💊 Safe and Effective … Or Perhaps Not

As I work, between other tasks, to clear out the news chum, here’s a collection of articles related to health, medicine, and drugs:

  • Co-Pay Accumulators. One of the big problems with our medical system in the US today is how we pay for drugs, and a large part of that are the games insurers make us play. Consider co-pay accumulators. These impact use of those coupons drug manufacturer’s provide to make their drugs affordable. Copay accumulators mean that coupons no longer will be counted toward patients’ deductibles. When you use the coupons, you pay a fixed amount. The drugs manufacturer takes care of the difference between that fixed amount and what the drug company charges (or what insurance would pay). More importantly, the coupons are often applied to the insurance deductible (especially for injectable drugs ), speeding up the point where your out-of-pocket max is met. Co-pay accumulators, on the other hand, allow insurers to double dip: They get their full co-pays and they get to extend the duration of patients’ deductibles. The article is an interesting read for the exploration of the pros and cons.

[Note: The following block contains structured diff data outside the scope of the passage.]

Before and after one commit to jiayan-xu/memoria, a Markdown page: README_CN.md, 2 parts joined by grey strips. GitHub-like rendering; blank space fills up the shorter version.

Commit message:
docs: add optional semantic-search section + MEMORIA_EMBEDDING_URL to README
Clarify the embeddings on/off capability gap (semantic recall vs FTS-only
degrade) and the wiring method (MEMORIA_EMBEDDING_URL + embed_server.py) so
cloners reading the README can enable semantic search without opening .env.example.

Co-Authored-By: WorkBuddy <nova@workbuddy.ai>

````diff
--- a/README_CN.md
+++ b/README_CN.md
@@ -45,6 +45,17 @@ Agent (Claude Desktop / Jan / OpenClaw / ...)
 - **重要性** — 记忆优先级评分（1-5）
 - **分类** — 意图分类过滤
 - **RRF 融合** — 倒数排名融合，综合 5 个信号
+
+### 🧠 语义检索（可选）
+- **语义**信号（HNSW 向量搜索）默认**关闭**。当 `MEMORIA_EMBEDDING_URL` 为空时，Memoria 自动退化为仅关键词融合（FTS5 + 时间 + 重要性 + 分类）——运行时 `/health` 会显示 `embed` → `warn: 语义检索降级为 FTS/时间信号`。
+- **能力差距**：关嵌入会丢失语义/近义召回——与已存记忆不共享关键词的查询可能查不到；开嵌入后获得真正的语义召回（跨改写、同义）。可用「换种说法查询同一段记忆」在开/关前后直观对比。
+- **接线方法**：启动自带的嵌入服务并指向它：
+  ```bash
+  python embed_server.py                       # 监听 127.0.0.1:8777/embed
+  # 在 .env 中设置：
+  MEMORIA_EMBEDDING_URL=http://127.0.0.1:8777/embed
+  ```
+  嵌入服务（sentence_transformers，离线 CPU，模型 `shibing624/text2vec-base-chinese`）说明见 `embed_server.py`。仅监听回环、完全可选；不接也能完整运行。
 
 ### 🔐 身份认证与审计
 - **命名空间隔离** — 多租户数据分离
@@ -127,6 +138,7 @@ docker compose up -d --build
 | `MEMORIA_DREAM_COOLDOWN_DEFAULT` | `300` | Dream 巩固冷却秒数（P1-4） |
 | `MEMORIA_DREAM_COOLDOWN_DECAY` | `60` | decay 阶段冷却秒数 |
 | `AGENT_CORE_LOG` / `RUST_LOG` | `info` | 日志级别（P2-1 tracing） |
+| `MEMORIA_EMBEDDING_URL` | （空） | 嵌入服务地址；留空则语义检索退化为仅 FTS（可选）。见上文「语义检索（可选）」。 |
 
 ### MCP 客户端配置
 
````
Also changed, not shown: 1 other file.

  • Anticholinergic drugs and Depression. Recent studies are showing that some classes of anticholinergic drugs — particularly those used to treat depression, Parkinson’s and urinary incontinence — carry a higher risk of cognition problems or dementia. The concern is those anticholinergics used for depression (e.g. amitriptyline), urinary incontinence (e.g. oxybutynin) and Parkinson’s disease (e.g. procyclidine) were associated with around a 30% increased risk of developing dementia. Amitryiptyline is of interest to me, as it is a common drug used for migraines as well.
  • Depression Drugs and SuicideMore than a third of American adults use medications that list depression as a risk, and a quarter use drugs that increase the risk of suicide. The 203 drugs researchers identified aren’t obscure; they include some of the most commonly prescribed medications around — like birth control, beta blockers for high blood pressure, and proton pump inhibitors for acid reflux. Many are drugs used for migraines. The researchers from the University of Illinois and Columbia University discovered people using these drugs had an elevated risk of depression compared to the general population. And the more medications with depression as a side effect people took, the more their risk of the disease increased. It is certainly something to be aware of. [And while I’m ending a sentence with a preposition, here’s why that is considered bad.]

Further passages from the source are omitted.